Most people think of limitations as problematic. The word is most commonly – and mistakenly - associated with lack of freedom, pending failure and inadequacy. To the ambitious, highly motivated entrepreneur, the idea that there may be limitations in what they can accomplish is somewhat terrifying and most certainly frustrating. Specifically, they have difficulties dealing with:
- Limitations in time
- Limitation in energy
- Limitation in capacity
Some respond with rebellion, as if limitations are a personal affront to their freedom. They are not. In fact, the opposite is true.
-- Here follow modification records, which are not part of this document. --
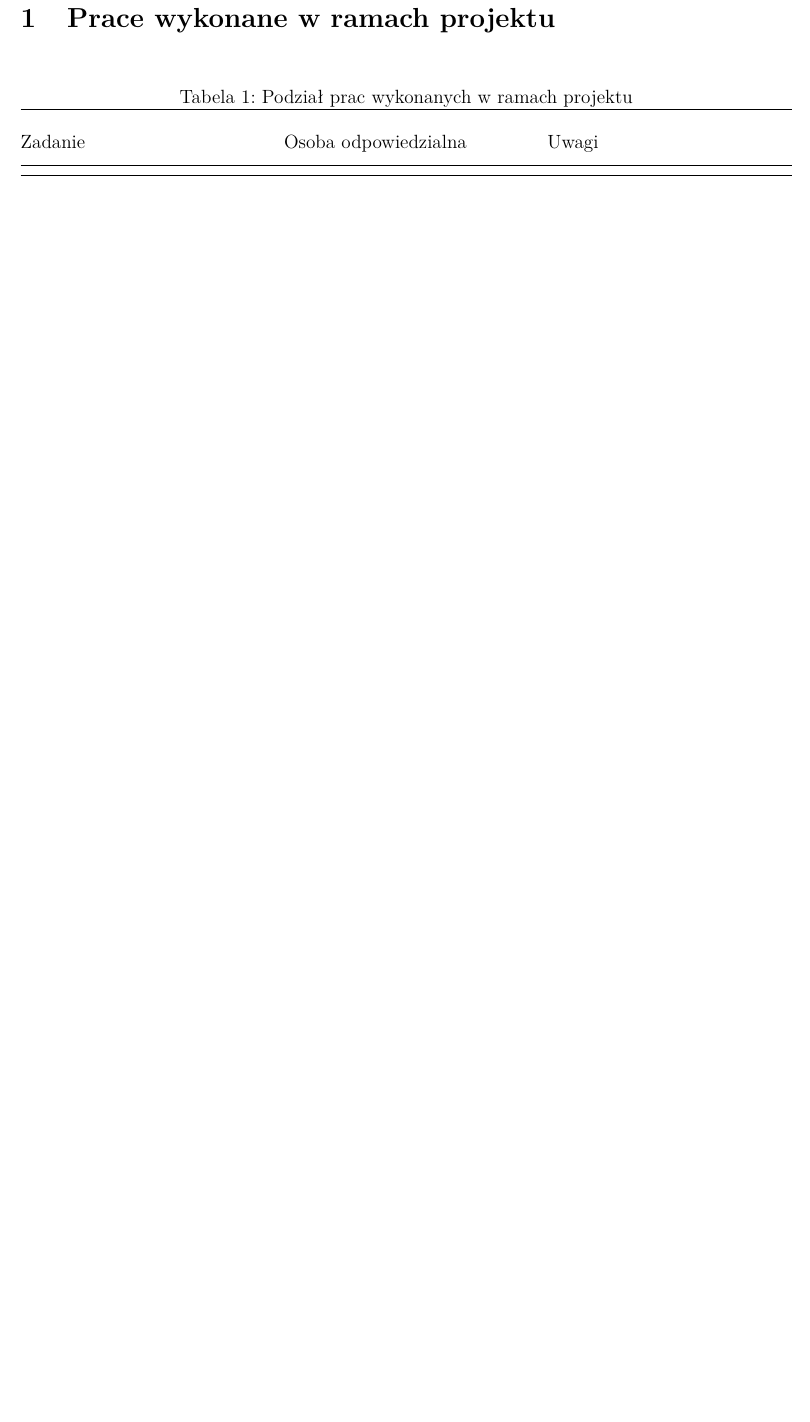
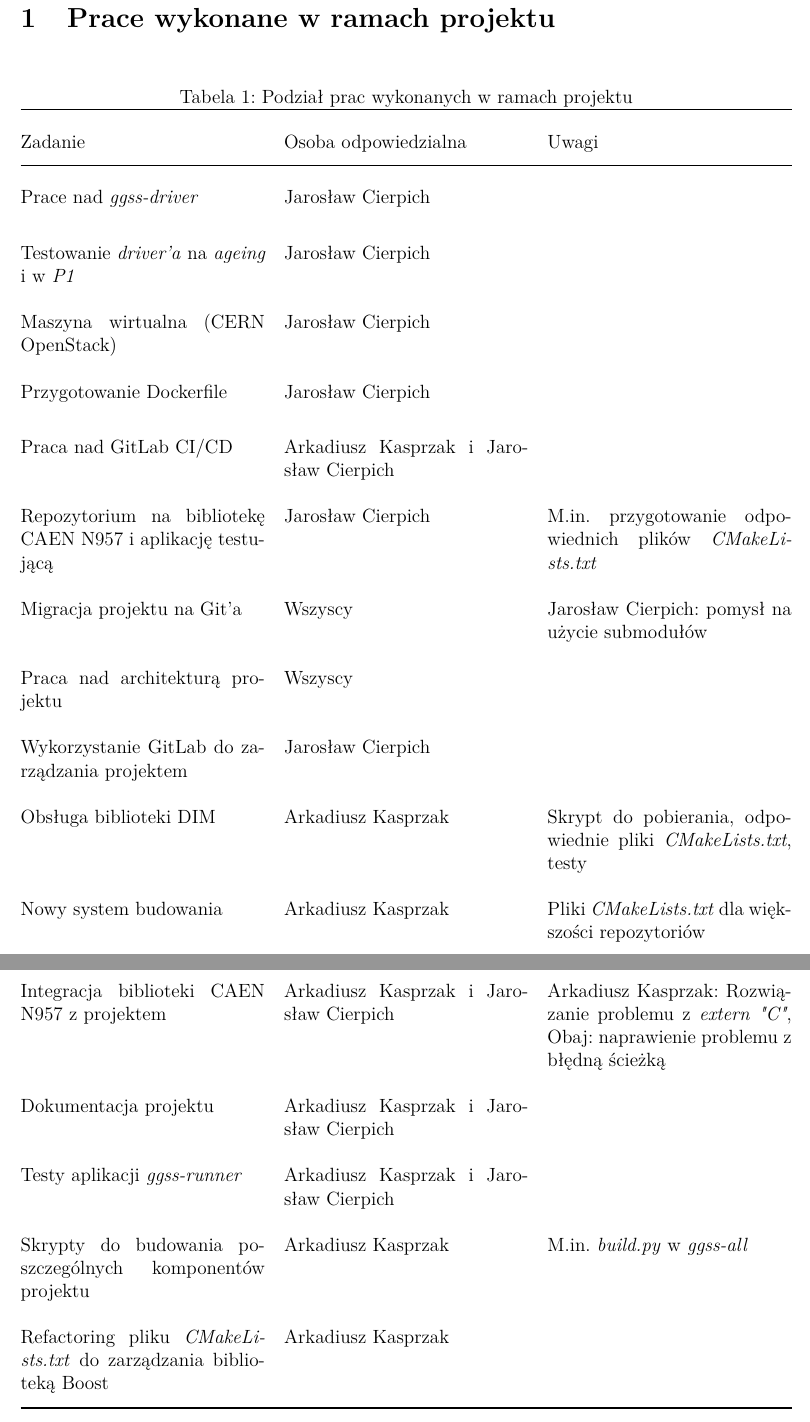
Before and after one commit to arokasprz100/Bachelor-thesis, a LaTeX document (distribution_of_work/podzial_prac.tex): part of page 2 of 5 before the commit and two parts of pages 2 and 3 of 6 after it, the two joined at a grey line, cut so that both start at the same text, the shorter picture padded with empty space. Compiled offline with pdfLaTeX.

Commit message:
Work distribution

```diff
--- a/distribution_of_work/podzial_prac.tex
+++ b/distribution_of_work/podzial_prac.tex
@@ -52,6 +52,42 @@ Osoba odpowiedzialna &
 Uwagi \\
 
 \midrule
+
+Prace nad \textit{ggss-driver} & Jarosław Cierpich & \\
+Testowanie \textit{driver'a} na \textit{ageing} i w \textit{P1} & Jarosław Cierpich & \\
+Maszyna wirtualna (CERN OpenStack) & Jarosław Cierpich & \\
+Przygotowanie Dockerfile & Jarosław Cierpich & \\
+Praca nad GitLab CI/CD & Arkadiusz Kasprzak i Jarosław Cierpich & \\
+
+
+Repozytorium na bibliotekę CAEN N957 i aplikację testującą & Jarosław Cierpich & M.in. przygotowanie odpowiednich plików \textit{CMakeLists.txt} \\
+Migracja projektu na Git'a & Wszyscy & Jarosław Cierpich: pomysł na użycie submodułów \\
+Praca nad architekturą projektu & Wszyscy & \\
+Wykorzystanie GitLab do zarządzania projektem & Jarosław Cierpich & \\
+
+
+
+Obsługa biblioteki DIM & Arkadiusz Kasprzak & Skrypt do pobierania, odpowiednie pliki \textit{CMakeLists.txt}, testy \\
+Nowy system budowania & Arkadiusz Kasprzak & Pliki \textit{CMakeLists.txt} dla większości repozytoriów \\
+
+\end{tabularx}
+\end{table*}
+
+\newpage
+
+\begin{table*}[htbp]
+\centering
+\begin{tabularx}{\textwidth}{@{}XXX@{}}
+
+Integracja biblioteki CAEN N957 z projektem & Arkadiusz Kasprzak i Jarosław Cierpich & Arkadiusz Kasprzak: Rozwiązanie problemu z \textit{extern "{}C"}, Obaj: naprawienie problemu z błędną ścieżką \\
+Dokumentacja projektu & Arkadiusz Kasprzak i Jarosław Cierpich & \\
+Testy aplikacji \textit{ggss-runner} & Arkadiusz Kasprzak i Jarosław Cierpich & \\
+Skrypty do budowania poszczególnych komponentów projektu & Arkadiusz Kasprzak & M.in. \textit{build.py} w \textit{ggss-all} \\
+Refactoring pliku \textit{CMakeLists.txt} do zarządzania biblioteką Boost & Arkadiusz Kasprzak & \\
+
+
+
+
 
 \bottomrule
 \end{tabularx}
```
Also changed, not shown: distribution_of_work/podzial_prac.pdf.
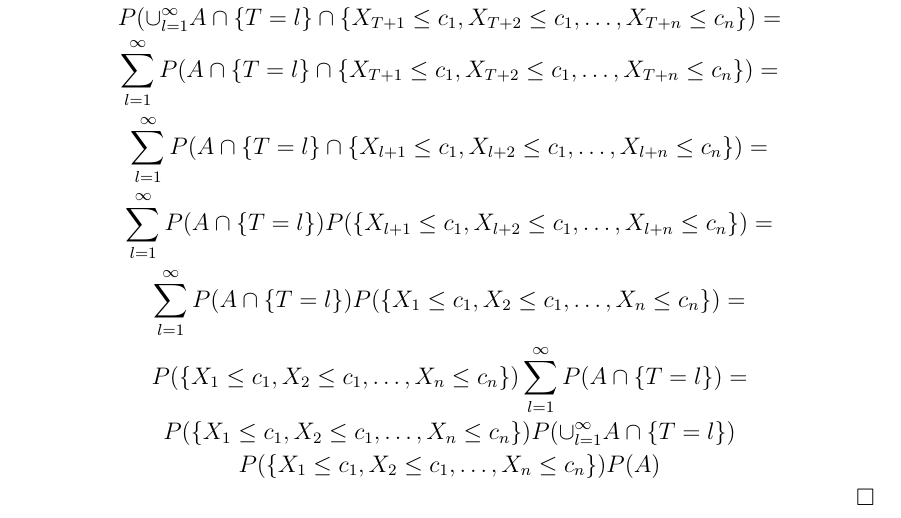
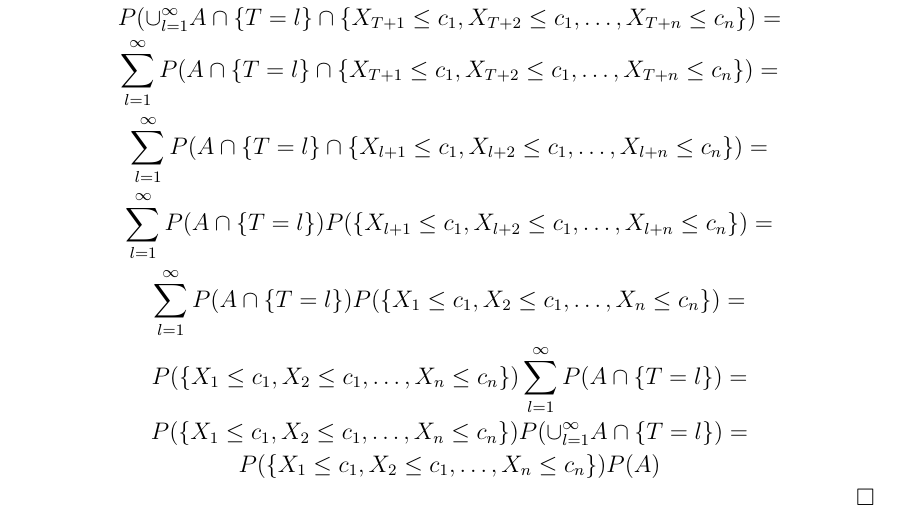
Before and after one commit to mpracek/Diploma, a LaTeX paper (dipl-sem-martin-pracek.tex): part of page 6 of 16, cut so that both start at the same text. Compiled offline with pdfLaTeX; the source files are stored in an older character set and shown here as Unicode; a LaTeX package or settings file that is missing is left out.

Commit message:
txs auto checkin

```diff
--- a/dipl-sem-martin-pracek.tex
+++ b/dipl-sem-martin-pracek.tex
@@ -154,7 +154,7 @@
 $$\sum_{l=1}^{\infty}P(A \cap \{T=l\}) P(\{X_{l+1}\leq c_1,X_{l+2}\leq c_1,\ldots,X_{l+n}\leq c_n\})=$$
 $$\sum_{l=1}^{\infty}P(A \cap \{T=l\}) P(\{X_{1}\leq c_1,X_{2}\leq c_1,\ldots,X_{n}\leq c_n\})=$$
 $$P(\{X_{1}\leq c_1,X_{2}\leq c_1,\ldots,X_{n}\leq c_n\})\sum_{l=1}^{\infty}P(A \cap \{T=l\}) =$$
-$$P(\{X_{1}\leq c_1,X_{2}\leq c_1,\ldots,X_{n}\leq c_n\})P(\cup_{l=1}^\infty A \cap \{T=l\})$$
+$$P(\{X_{1}\leq c_1,X_{2}\leq c_1,\ldots,X_{n}\leq c_n\})P(\cup_{l=1}^\infty A \cap \{T=l\})=$$
 $$P(\{X_{1}\leq c_1,X_{2}\leq c_1,\ldots,X_{n}\leq c_n\})P(A)$$
 \end{proof}
 Naravno se nam postavi vprašanje, zakaj je markovska lastnost koristna. Izkaže se, da nam omogoča reševanje problemov, ki jih drugače v primernem času ne bi mogli rešiti. Model, ki ga lahko tako rešimo imenujemo Markov model.\\
```
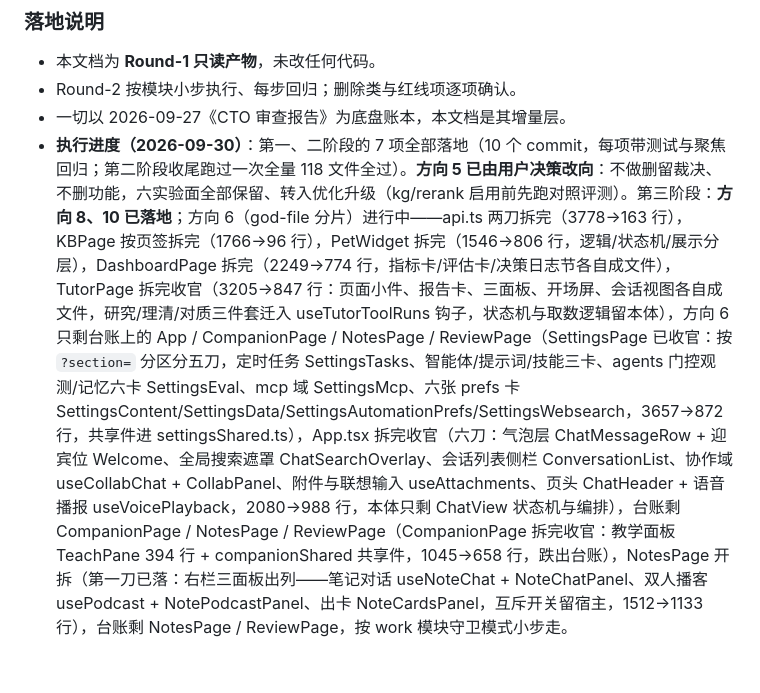
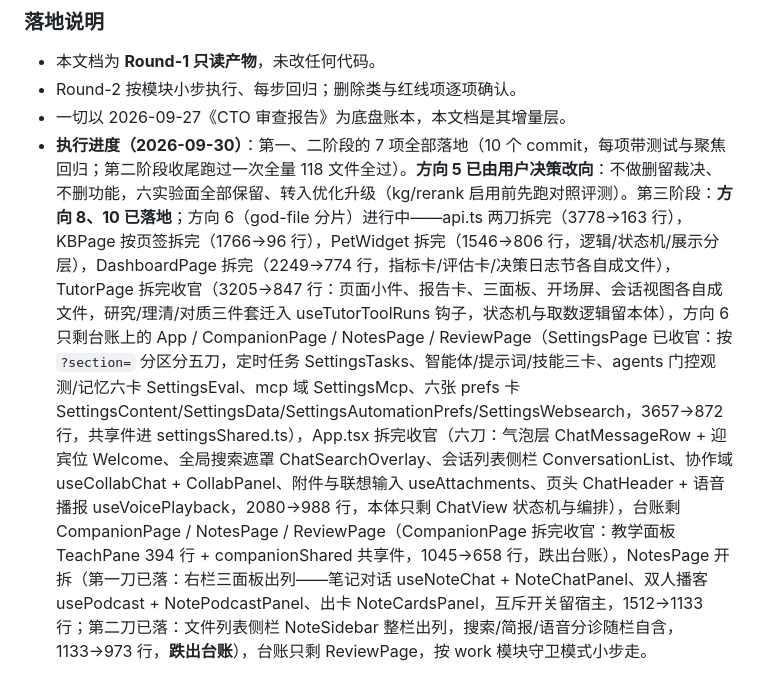
Before and after one commit to zzh200215/Lingqiwork, a Markdown page: 项目升级方案.md, the part around one of its changes. Rendered like a GitHub page.

Commit message:
docs(plan): record NotesPage slice 2 for direction 6

```diff
--- a/项目升级方案.md
+++ b/项目升级方案.md
@@ -364,4 +364,4 @@ flowchart TB
 - 本文档为 **Round-1 只读产物**，未改任何代码。
 - Round-2 按模块小步执行、每步回归；删除类与红线项逐项确认。
 - 一切以 2026-09-27《CTO 审查报告》为底盘账本，本文档是其增量层。
-- **执行进度（2026-09-30）**：第一、二阶段的 7 项全部落地（10 个 commit，每项带测试与聚焦回归；第二阶段收尾跑过一次全量 118 文件全过）。**方向 5 已由用户决策改向**：不做删留裁决、不删功能，六实验面全部保留、转入优化升级（kg/rerank 启用前先跑对照评测）。第三阶段：**方向 8、10 已落地**；方向 6（god-file 分片）进行中——api.ts 两刀拆完（3778→163 行），KBPage 按页签拆完（1766→96 行），PetWidget 拆完（1546→806 行，逻辑/状态机/展示分层），DashboardPage 拆完（2249→774 行，指标卡/评估卡/决策日志节各自成文件），TutorPage 拆完收官（3205→847 行：页面小件、报告卡、三面板、开场屏、会话视图各自成文件，研究/理清/对质三件套迁入 useTutorToolRuns 钩子，状态机与取数逻辑留本体），方向 6 只剩台账上的 App / CompanionPage / NotesPage / ReviewPage（SettingsPage 已收官：按 `?section=` 分区分五刀，定时任务 SettingsTasks、智能体/提示词/技能三卡、agents 门控观测/记忆六卡 SettingsEval、mcp 域 SettingsMcp、六张 prefs 卡 SettingsContent/SettingsData/SettingsAutomationPrefs/SettingsWebsearch，3657→872 行，共享件进 settingsShared.ts），App.tsx 拆完收官（六刀：气泡层 ChatMessageRow + 迎宾位 Welcome、全局搜索遮罩 ChatSearchOverlay、会话列表侧栏 ConversationList、协作域 useCollabChat + CollabPanel、附件与联想输入 useAttachments、页头 ChatHeader + 语音播报 useVoicePlayback，2080→988 行，本体只剩 ChatView 状态机与编排），台账剩 CompanionPage / NotesPage / ReviewPage（CompanionPage 拆完收官：教学面板 TeachPane 394 行 + companionShared 共享件，1045→658 行，跌出台账），NotesPage 开拆（第一刀已落：右栏三面板出列——笔记对话 useNoteChat + NoteChatPanel、双人播客 usePodcast + NotePodcastPanel、出卡 NoteCardsPanel，互斥开关留宿主，1512→1133 行），台账剩 NotesPage / ReviewPage，按 work 模块守卫模式小步走。
+- **执行进度（2026-09-30）**：第一、二阶段的 7 项全部落地（10 个 commit，每项带测试与聚焦回归；第二阶段收尾跑过一次全量 118 文件全过）。**方向 5 已由用户决策改向**：不做删留裁决、不删功能，六实验面全部保留、转入优化升级（kg/rerank 启用前先跑对照评测）。第三阶段：**方向 8、10 已落地**；方向 6（god-file 分片）进行中——api.ts 两刀拆完（3778→163 行），KBPage 按页签拆完（1766→96 行），PetWidget 拆完（1546→806 行，逻辑/状态机/展示分层），DashboardPage 拆完（2249→774 行，指标卡/评估卡/决策日志节各自成文件），TutorPage 拆完收官（3205→847 行：页面小件、报告卡、三面板、开场屏、会话视图各自成文件，研究/理清/对质三件套迁入 useTutorToolRuns 钩子，状态机与取数逻辑留本体），方向 6 只剩台账上的 App / CompanionPage / NotesPage / ReviewPage（SettingsPage 已收官：按 `?section=` 分区分五刀，定时任务 SettingsTasks、智能体/提示词/技能三卡、agents 门控观测/记忆六卡 SettingsEval、mcp 域 SettingsMcp、六张 prefs 卡 SettingsContent/SettingsData/SettingsAutomationPrefs/SettingsWebsearch，3657→872 行，共享件进 settingsShared.ts），App.tsx 拆完收官（六刀：气泡层 ChatMessageRow + 迎宾位 Welcome、全局搜索遮罩 ChatSearchOverlay、会话列表侧栏 ConversationList、协作域 useCollabChat + CollabPanel、附件与联想输入 useAttachments、页头 ChatHeader + 语音播报 useVoicePlayback，2080→988 行，本体只剩 ChatView 状态机与编排），台账剩 CompanionPage / NotesPage / ReviewPage（CompanionPage 拆完收官：教学面板 TeachPane 394 行 + companionShared 共享件，1045→658 行，跌出台账），NotesPage 开拆（第一刀已落：右栏三面板出列——笔记对话 useNoteChat + NoteChatPanel、双人播客 usePodcast + NotePodcastPanel、出卡 NoteCardsPanel，互斥开关留宿主，1512→1133 行；第二刀已落：文件列表侧栏 NoteSidebar 整栏出列，搜索/简报/语音分诊随栏自含，1133→973 行，**跌出台账**），台账只剩 ReviewPage，按 work 模块守卫模式小步走。
```
Also changed, not shown: other parts of 项目升级方案.md (+1 -1 lines).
Yesterday I met with a financial planner who had just finished with an intense 3-month period of client meetings. We discussed his heightened awareness about the impact of the spring and fall meetings on his available time and energy for other, equally important priorities. He determined that going forward, as things stand now (there are only two people in the firm, including him) he can conduct no more than 3 clients meetings a week. He had already sensed this but upon reviewing the impact of overriding this limit, he became more solidly committed to holding to it when spring meetings roll around.
Empowered with this awareness he feels stronger not weaker. By understanding his limitations, he can act and respond with clarity and integrity.
- When he reaches maximum capacity of 3 meetings during a week, he will be more confident in holding to his limit when a client makes a schedule request that will put him over that limit, and explain why it benefits them, too.
- Whereas before he detected this, now he knows that if he wants to continue to grow he will have to bring on another planner. We have just begun to implement the planning steps for this now.
Entrepreneurs who have the additional burden of dealing with a health issue need to be especially aware of their limitations. Talk about frustrating! The mind says “Yes!” and the body says, “Not so much.” Those who are able to understand what their limits are do better in the long run. They learn to pace themselves and they learn what is important and what is not. Recovery of their health and recovery of their business is likely to go more smoothly.
Next time you retract from limitations, tell that mind of yours thatlimitations are good. Inside your limitations you'll find your power, too.
I had to pause for a chuckle when reviewing this post, remembering that one my email signature taglines is “Transcend Your Limitations, Transform Your Results.” I might have to change it to “Embrace Your Limitations, Transform Your Results. " Now, that’s interesting.